At Crosscoop Singapore, a humanoid robot named Nao sits at the reception providing information on a range of topics from preferred accounting firms to where to eat.
Robots are working in hotels, too. Park Avenue Rochester Hotel uses robots with driverless technology for deliveries. Named Robie, the robot assists in housekeeping by delivering duvets, pillow cases and towels; and transporting waste and bulky items between floors. Its robot co-worker is Cobie. The automated steward delivers food to guests in their rooms and can handle up to three food deliveries a trip.
M Social’s driverless technology robot is called Aura. The Philippe Starck-designed hotel uses the robot butler to deliver bottled water, fresh towels and toiletries to guests. Aura has a robot co-worker employed in the kitchen. Ausca is a front-of-house autonomous service chef robot that prepares eggs for guests at the hotel’s restaurant, Beast and Butterflies.

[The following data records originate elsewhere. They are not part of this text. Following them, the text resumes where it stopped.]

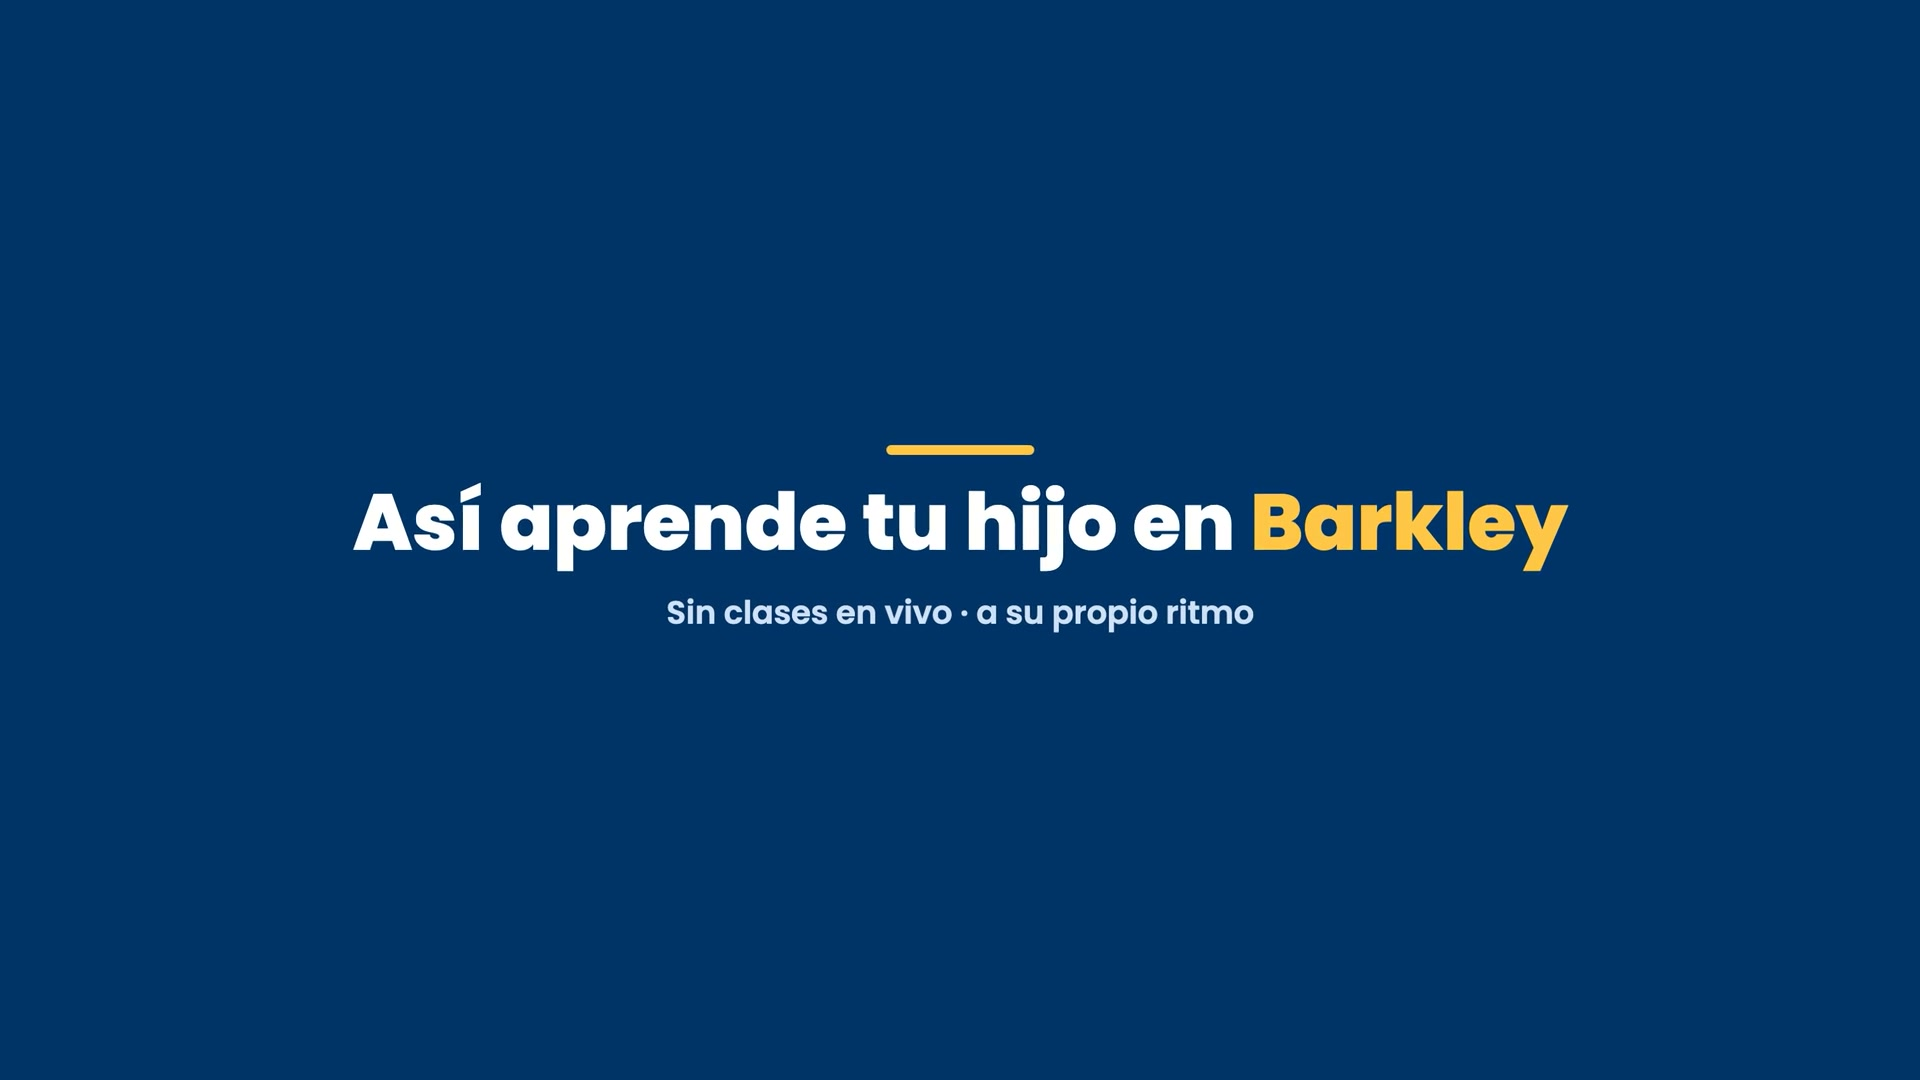
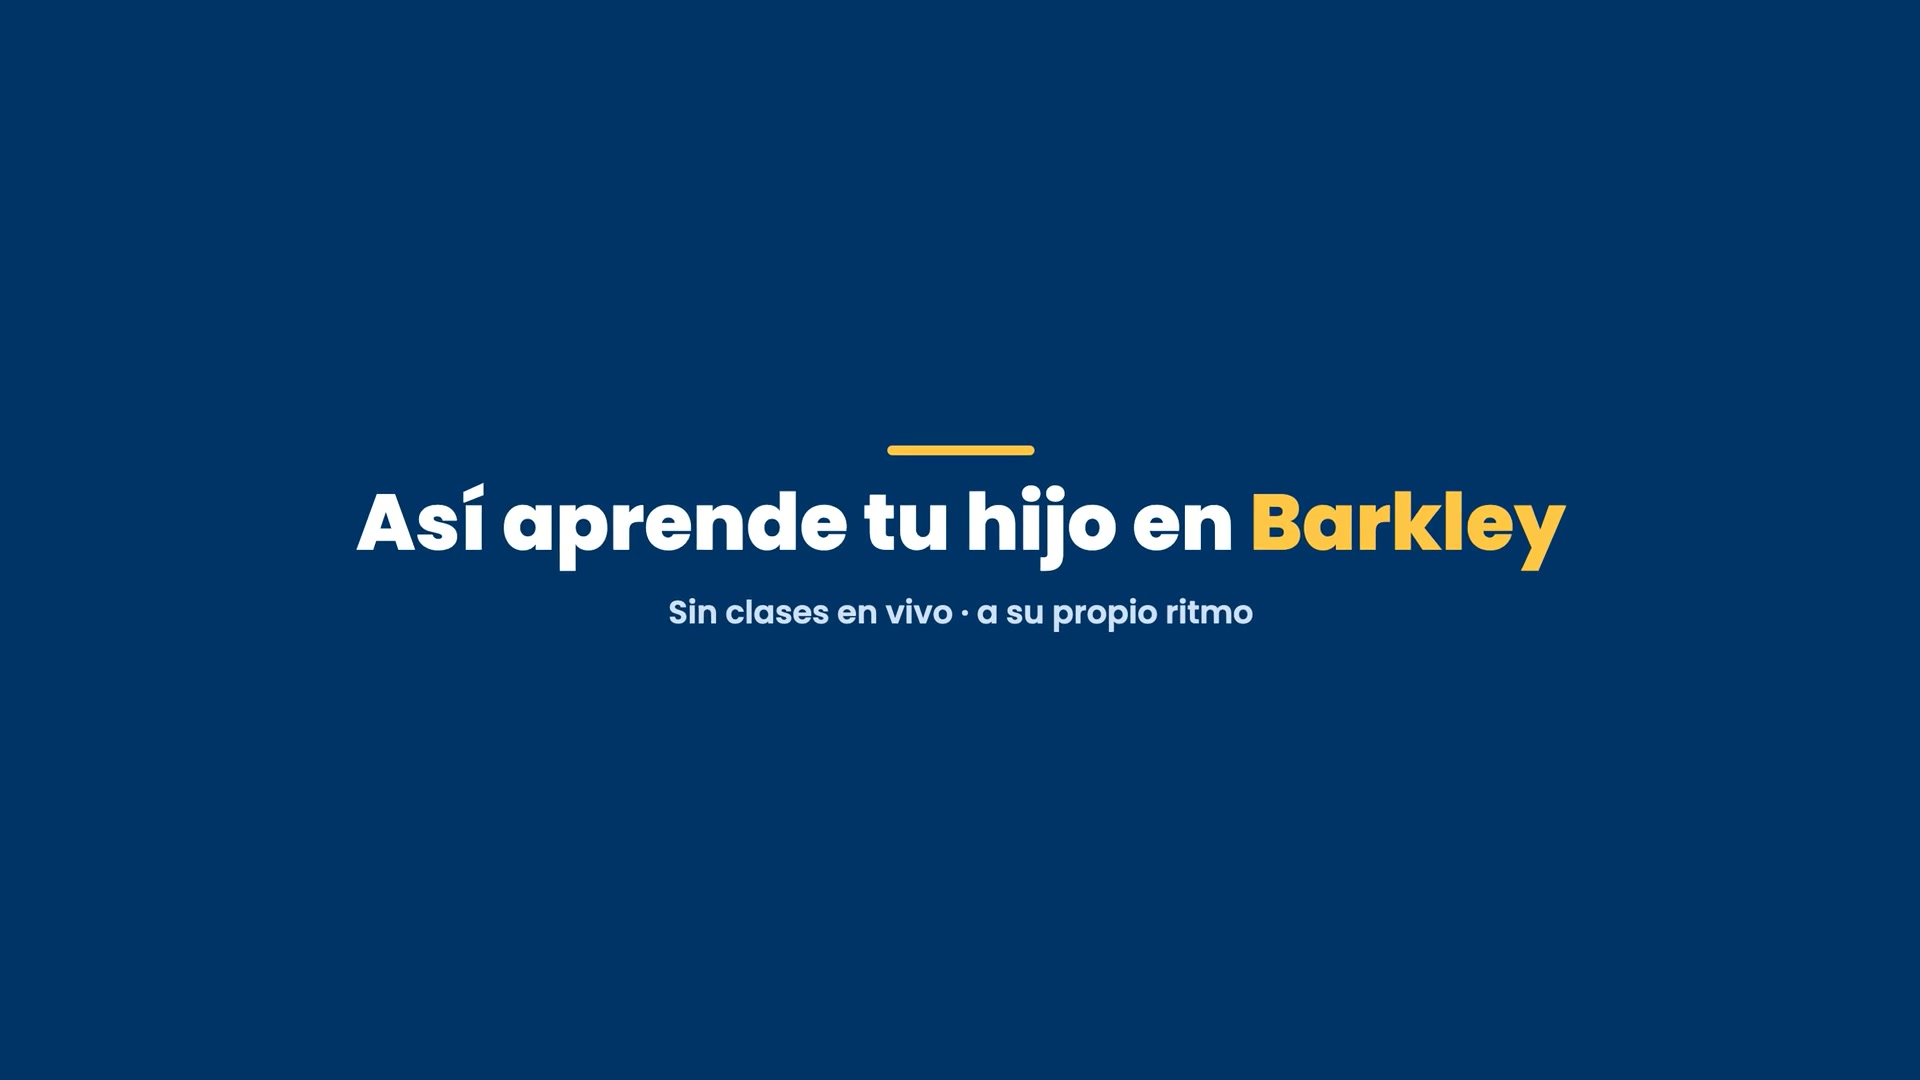
feat(home): rehace el tour — foco anclado al contenido + mensaje "flexible, no libre"
Problema real: el paneo amplio alejaba el elemento del que hablaba la
narración justo a mitad de frase (motion sin propósito, genérico).

Fix:
- Cada beat ahora recorta EXACTO al elemento que la voz está explicando
  (tarjeta de continuar, reproductor, tarjeta de pódcast, KPIs del
  apoderado) y aplica solo un zoom mínimo de respiración — el foco
  nunca sale de cuadro mientras se narra.
- Nuevo beat: captura real del módulo "Calendario académico" (con las
  5 fechas fijas) para respaldar visualmente el mensaje que faltaba:
  el sistema es flexible en el ritmo, pero NO es libre — hay plazos
  reales para evaluaciones y unidades.
- Beat "curso" ahora encuadra la unidad bloqueada con candado junto al
  texto sobre "plazos", conectando visual y verbalmente la idea.
- Narración ajustada (voz Catalina): agrega la frase sobre plazos y
  refuerza "avanza paso a paso, dentro de esos plazos".
- Duración 29.8s → 32.0s por el beat nuevo.

diff --git a/client/src/pages/Home.tsx b/client/src/pages/Home.tsx
@@ -754,7 +754,7 @@ export default function Home() {
             <div style={{ margin: "0 auto 48px", maxWidth: 880 }}>
               <div style={{ display: "flex", flexWrap: "wrap", alignItems: "center", gap: 12, margin: "0 0 14px" }}>
                 <span style={{ display: "inline-flex", alignItems: "center", gap: 7, background: NAVY, color: "#fff", fontSize: 12, fontWeight: 700, textTransform: "uppercase", letterSpacing: "0.06em", padding: "6px 12px", borderRadius: 999 }}>
-                  <Play style={{ width: 13, height: 13 }} strokeWidth={3} /> Tour en 30 segundos
+                  <Play style={{ width: 13, height: 13 }} strokeWidth={3} /> Tour en 32 segundos
                 </span>
                 <span style={{ fontSize: 14, color: TEXT }}>Lo que ve tu hijo y lo que ves tú como apoderado — al grano.</span>
               </div>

Sofitel Singapore City Centre has its own robot butlers, too. Xavier and Sophie are responsible for delivering items to rooms and opening the mini bars. The ever-smiling robots can speak, answer questions and move independently using Wi-Fi sensors to find their way to the rooms. The hotel has two housekeeping i-robots as well that help provide back-of-the-house services to guests.
At Hotel Jen, robots Jeno and Jena ride lifts and deliver amenities and in-room meals to guests. Equipped with advanced sensors, they can avoid obstacles in their paths and can even make phone calls to guests’ rooms.

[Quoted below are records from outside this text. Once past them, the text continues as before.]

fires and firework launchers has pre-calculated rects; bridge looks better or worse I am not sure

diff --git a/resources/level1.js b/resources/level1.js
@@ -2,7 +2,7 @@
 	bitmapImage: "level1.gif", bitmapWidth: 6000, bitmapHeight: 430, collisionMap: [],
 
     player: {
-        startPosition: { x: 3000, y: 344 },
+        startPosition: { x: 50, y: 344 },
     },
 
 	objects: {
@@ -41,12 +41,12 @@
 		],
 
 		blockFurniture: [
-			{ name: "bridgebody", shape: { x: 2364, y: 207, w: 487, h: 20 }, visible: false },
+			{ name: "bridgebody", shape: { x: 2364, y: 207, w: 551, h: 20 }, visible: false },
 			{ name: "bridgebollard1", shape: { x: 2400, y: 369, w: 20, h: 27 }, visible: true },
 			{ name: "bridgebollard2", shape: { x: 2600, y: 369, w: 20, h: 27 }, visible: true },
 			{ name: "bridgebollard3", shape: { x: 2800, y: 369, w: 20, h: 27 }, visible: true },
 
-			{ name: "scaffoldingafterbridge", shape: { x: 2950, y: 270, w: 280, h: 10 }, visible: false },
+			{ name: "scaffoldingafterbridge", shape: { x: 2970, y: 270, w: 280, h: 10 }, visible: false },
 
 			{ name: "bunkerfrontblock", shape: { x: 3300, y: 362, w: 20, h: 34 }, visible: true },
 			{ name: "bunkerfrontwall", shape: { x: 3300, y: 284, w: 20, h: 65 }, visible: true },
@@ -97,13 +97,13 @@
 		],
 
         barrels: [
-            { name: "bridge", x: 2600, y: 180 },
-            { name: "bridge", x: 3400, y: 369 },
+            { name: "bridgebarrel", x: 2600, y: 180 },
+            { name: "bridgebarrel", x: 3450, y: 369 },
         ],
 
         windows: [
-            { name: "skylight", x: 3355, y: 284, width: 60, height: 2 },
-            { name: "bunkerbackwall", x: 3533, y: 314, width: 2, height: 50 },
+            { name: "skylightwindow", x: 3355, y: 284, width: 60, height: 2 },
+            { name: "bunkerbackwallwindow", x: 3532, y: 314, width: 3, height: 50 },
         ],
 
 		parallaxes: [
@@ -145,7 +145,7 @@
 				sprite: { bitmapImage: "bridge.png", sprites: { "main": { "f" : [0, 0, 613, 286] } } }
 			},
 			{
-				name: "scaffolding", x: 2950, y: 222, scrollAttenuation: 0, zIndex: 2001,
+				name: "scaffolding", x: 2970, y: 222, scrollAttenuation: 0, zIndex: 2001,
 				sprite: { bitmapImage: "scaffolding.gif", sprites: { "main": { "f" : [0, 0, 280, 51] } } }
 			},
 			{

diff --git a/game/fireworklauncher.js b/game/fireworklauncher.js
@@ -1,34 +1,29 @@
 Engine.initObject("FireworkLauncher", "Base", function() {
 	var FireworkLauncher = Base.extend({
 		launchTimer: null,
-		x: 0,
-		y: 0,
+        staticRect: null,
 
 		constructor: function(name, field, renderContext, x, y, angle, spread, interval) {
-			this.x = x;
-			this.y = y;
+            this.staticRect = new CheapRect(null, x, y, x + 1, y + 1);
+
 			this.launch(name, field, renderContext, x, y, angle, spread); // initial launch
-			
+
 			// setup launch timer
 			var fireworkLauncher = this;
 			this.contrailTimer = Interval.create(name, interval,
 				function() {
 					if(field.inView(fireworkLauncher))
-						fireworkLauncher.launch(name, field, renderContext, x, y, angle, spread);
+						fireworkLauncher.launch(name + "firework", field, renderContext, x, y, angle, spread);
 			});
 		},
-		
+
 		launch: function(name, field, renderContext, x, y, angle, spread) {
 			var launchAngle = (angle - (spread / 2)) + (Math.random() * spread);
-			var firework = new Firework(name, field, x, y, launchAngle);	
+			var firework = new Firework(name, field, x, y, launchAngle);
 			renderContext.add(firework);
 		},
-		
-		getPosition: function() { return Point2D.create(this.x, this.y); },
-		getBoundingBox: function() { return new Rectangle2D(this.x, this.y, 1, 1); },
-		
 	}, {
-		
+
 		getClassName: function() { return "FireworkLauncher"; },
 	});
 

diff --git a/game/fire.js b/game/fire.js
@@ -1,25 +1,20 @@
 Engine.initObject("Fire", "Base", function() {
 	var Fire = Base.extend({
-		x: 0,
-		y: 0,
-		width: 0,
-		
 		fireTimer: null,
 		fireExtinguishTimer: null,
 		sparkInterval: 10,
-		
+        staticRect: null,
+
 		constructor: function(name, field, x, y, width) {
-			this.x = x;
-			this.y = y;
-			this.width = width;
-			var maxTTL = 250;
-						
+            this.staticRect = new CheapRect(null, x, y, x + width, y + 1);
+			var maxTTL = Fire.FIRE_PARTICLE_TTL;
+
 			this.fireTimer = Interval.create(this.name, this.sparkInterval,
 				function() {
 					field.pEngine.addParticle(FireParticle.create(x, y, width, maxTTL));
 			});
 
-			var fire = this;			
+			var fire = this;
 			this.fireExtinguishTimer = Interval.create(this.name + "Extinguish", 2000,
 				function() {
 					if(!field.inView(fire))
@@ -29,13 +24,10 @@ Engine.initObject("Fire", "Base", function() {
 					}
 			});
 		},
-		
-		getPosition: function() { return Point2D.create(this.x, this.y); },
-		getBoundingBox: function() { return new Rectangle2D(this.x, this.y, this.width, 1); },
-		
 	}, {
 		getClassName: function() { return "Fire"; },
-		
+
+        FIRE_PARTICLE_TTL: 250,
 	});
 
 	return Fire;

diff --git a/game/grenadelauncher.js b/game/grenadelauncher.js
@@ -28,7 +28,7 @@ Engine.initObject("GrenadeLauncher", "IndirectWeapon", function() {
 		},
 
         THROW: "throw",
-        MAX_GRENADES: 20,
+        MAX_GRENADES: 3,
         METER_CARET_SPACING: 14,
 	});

YOTEL Singapore’s Yoshi and Yolanda robots are the first in the world with Simultaneous Localisation and Mapping (SLAM). Programmed to move autonomously and even take lifts to make deliveries to guests, they come with touchscreen, motion sensors and compartments for storage. Both robots have their own unique personalities and voices as well as facial expressions.
Andaz Singapore Hotel by Hyatt piloted a chatbot that helps customers from pre-booking right to their entire stay. The chatbot can attend to requests, and make recommendations on places of interest and food destinations.
At schools, students are not just learning robotics, they are learning from robots. Nao, who works at Crosscoop Singapore, was tested at MY World Preschool in Bukit Panjang where it taught children through dance.
My First Skool Jurong Point was part of a six-month trial in which Pepper, a humanoid robot developed by Japanese corporation Softbank Robotics, taught the preschool’s six-year-olds. Using interactive activities such as stories, memory games, songs and dances, Pepper assisted the teachers in making lessons effective and fun.
Little ones are not the only beneficiaries of robot teachers. In 2014, Lions Befrienders Senior Activity Centre at Mei Ling Street became the first to test out RoboCoach. The human-sized social robot developed by Ngee Ann Polytechnic (NP) students led the elderly in exercises using motion sensing technology. Since then, more RoboCoaches have been built and sent to work as companion bots.
Apart from being able to work longer than humans, robots can go where it is unsafe for humans to. This makes them eminently suitable for dangerous jobs. In 2018, the Singapore Civil Defence Force (SCDF) unveiled a new portable emergency responder robot, the Red Rhino Robot or 3R. 3R has autonomous firefighting capabilities and is set to work in teams with three other human firefighters. Also introduced was a Life Detection Robot which can help rescuers detect human life in urban search and rescue missions.
In July 2015, a swan-like GPS-guided robot drew much attention when it was introduced. Designed to blend in with its surroundings, the robot can take critical water quality measurements and transmit the results to researchers wirelessly. Because it is guided by GPS, the robot will not check the same area twice, making it highly efficient.
Most may not think about it but Singapore already has robots in many homes in the form of robot vacuum cleaners. The robots powered by Artificial Intelligence (AI) are part of a slew of consumer robots that include lawn mowers and pool cleaners. Nearly 100 million of these are expected to be shipped worldwide between 2015 and 2020 according to market intelligence firm Tratica.